What you should do. Repeat the whole listing word for word, skipping pictures.

Material provided.
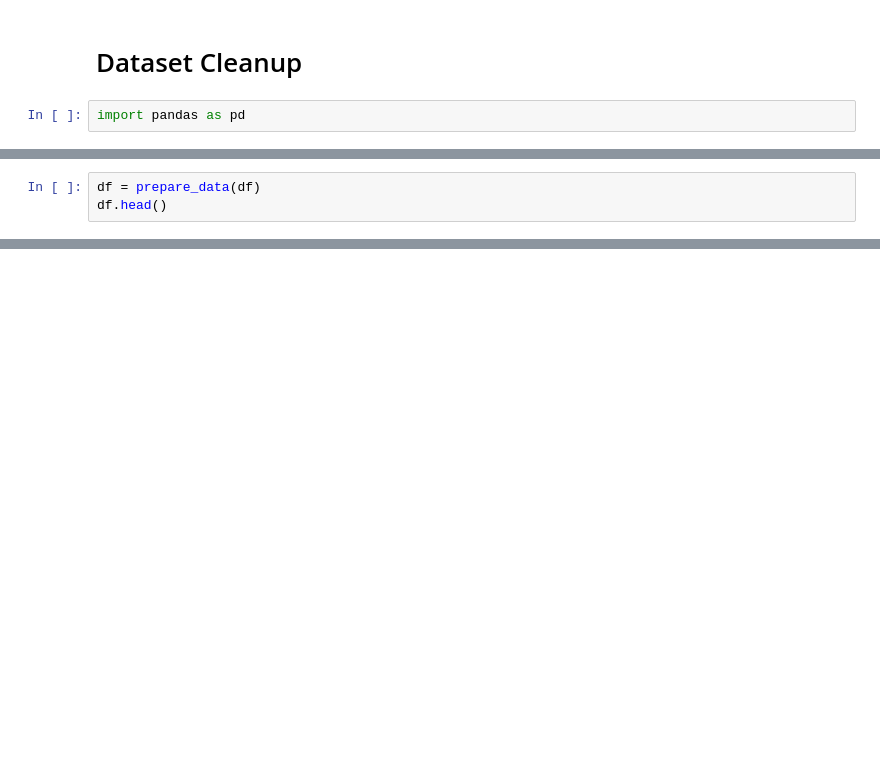
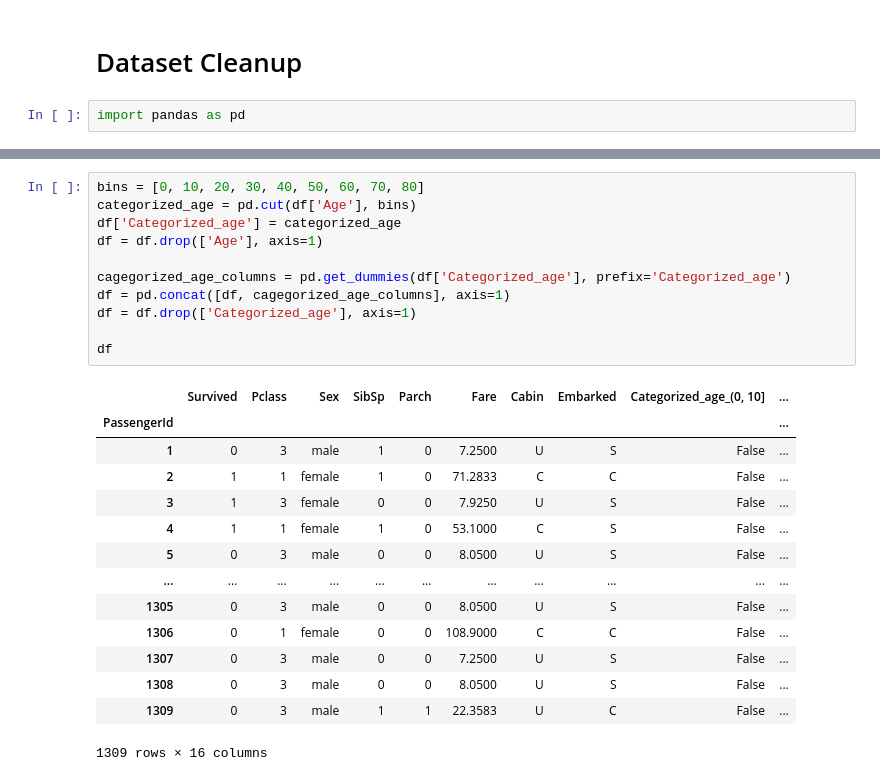
Before and after one commit to sibprogrammer/kaggle, a Jupyter notebook: titanic/cleanup.ipynb, the cells around one changed output, grey strips where cells are left out. Saved outputs shown, nothing was run; the diff lists cells and outputs as text; blank space fills up the shorter version.

```diff
--- a/titanic/cleanup.ipynb
+++ b/titanic/cleanup.ipynb
@@ -76,3 +40,0 @@ def prepare_data(df):
-# %%
-df = prepare_data(df)
-df.head()
@@ -87,0 +66,26 @@ df.head()
+# %%
+bins = [0, 10, 20, 30, 40, 50, 60, 70, 80]
+categorized_age = pd.cut(df['Age'], bins)
+df['Categorized_age'] = categorized_age
+df = df.drop(['Age'], axis=1)
+
+cagegorized_age_columns = pd.get_dummies(df['Categorized_age'], prefix='Categorized_age')
+df = pd.concat([df, cagegorized_age_columns], axis=1)
+df = df.drop(['Categorized_age'], axis=1)
+
+df
+# %% [output]
+|  | Survived | Pclass | Sex | SibSp | Parch | Fare | Cabin | Embarked | Categorized_age_(0, 10] | ... |
+| PassengerId |  |  |  |  |  |  |  |  |  | ... |
+| 1 | 0 | 3 | male | 1 | 0 | 7.2500 | U | S | False | ... |
+| 2 | 1 | 1 | female | 1 | 0 | 71.2833 | C | C | False | ... |
+| 3 | 1 | 3 | female | 0 | 0 | 7.9250 | U | S | False | ... |
+| 4 | 1 | 1 | female | 1 | 0 | 53.1000 | C | S | False | ... |
+| 5 | 0 | 3 | male | 0 | 0 | 8.0500 | U | S | False | ... |
+| ... | ... | ... | ... | ... | ... | ... | ... | ... | ... | ... |
+| 1305 | 0 | 3 | male | 0 | 0 | 8.0500 | U | S | False | ... |
+| 1306 | 0 | 1 | female | 0 | 0 | 108.9000 | C | C | False | ... |
+| 1307 | 0 | 3 | male | 0 | 0 | 7.2500 | U | S | False | ... |
+| 1308 | 0 | 3 | male | 0 | 0 | 8.0500 | U | S | False | ... |
+| 1309 | 0 | 3 | male | 1 | 1 | 22.3583 | U | C | False | ... |
+1309 rows × 16 columns
```
Also changed, not shown: parts of 14 cells of this notebook, 1 other file.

Expected answer.
Before and after one commit to sibprogrammer/kaggle, a Jupyter notebook: titanic/cleanup.ipynb, the cells around one changed output, grey strips where cells are left out. Saved outputs shown, nothing was run; the diff lists cells and outputs as text; blank space fills up the shorter version.

```diff
--- a/titanic/cleanup.ipynb
+++ b/titanic/cleanup.ipynb
@@ -76,3 +40,0 @@ def prepare_data(df):
-# %%
-df = prepare_data(df)
-df.head()
@@ -87,0 +66,26 @@ df.head()
+# %%
+bins = [0, 10, 20, 30, 40, 50, 60, 70, 80]
+categorized_age = pd.cut(df['Age'], bins)
+df['Categorized_age'] = categorized_age
+df = df.drop(['Age'], axis=1)
+
+cagegorized_age_columns = pd.get_dummies(df['Categorized_age'], prefix='Categorized_age')
+df = pd.concat([df, cagegorized_age_columns], axis=1)
+df = df.drop(['Categorized_age'], axis=1)
+
+df
+# %% [output]
+|  | Survived | Pclass | Sex | SibSp | Parch | Fare | Cabin | Embarked | Categorized_age_(0, 10] | ... |
+| PassengerId |  |  |  |  |  |  |  |  |  | ... |
+| 1 | 0 | 3 | male | 1 | 0 | 7.2500 | U | S | False | ... |
+| 2 | 1 | 1 | female | 1 | 0 | 71.2833 | C | C | False | ... |
+| 3 | 1 | 3 | female | 0 | 0 | 7.9250 | U | S | False | ... |
+| 4 | 1 | 1 | female | 1 | 0 | 53.1000 | C | S | False | ... |
+| 5 | 0 | 3 | male | 0 | 0 | 8.0500 | U | S | False | ... |
+| ... | ... | ... | ... | ... | ... | ... | ... | ... | ... | ... |
+| 1305 | 0 | 3 | male | 0 | 0 | 8.0500 | U | S | False | ... |
+| 1306 | 0 | 1 | female | 0 | 0 | 108.9000 | C | C | False | ... |
+| 1307 | 0 | 3 | male | 0 | 0 | 7.2500 | U | S | False | ... |
+| 1308 | 0 | 3 | male | 0 | 0 | 8.0500 | U | S | False | ... |
+| 1309 | 0 | 3 | male | 1 | 1 | 22.3583 | U | C | False | ... |
+1309 rows × 16 columns
```
Also changed, not shown: parts of 14 cells of this notebook, 1 other file.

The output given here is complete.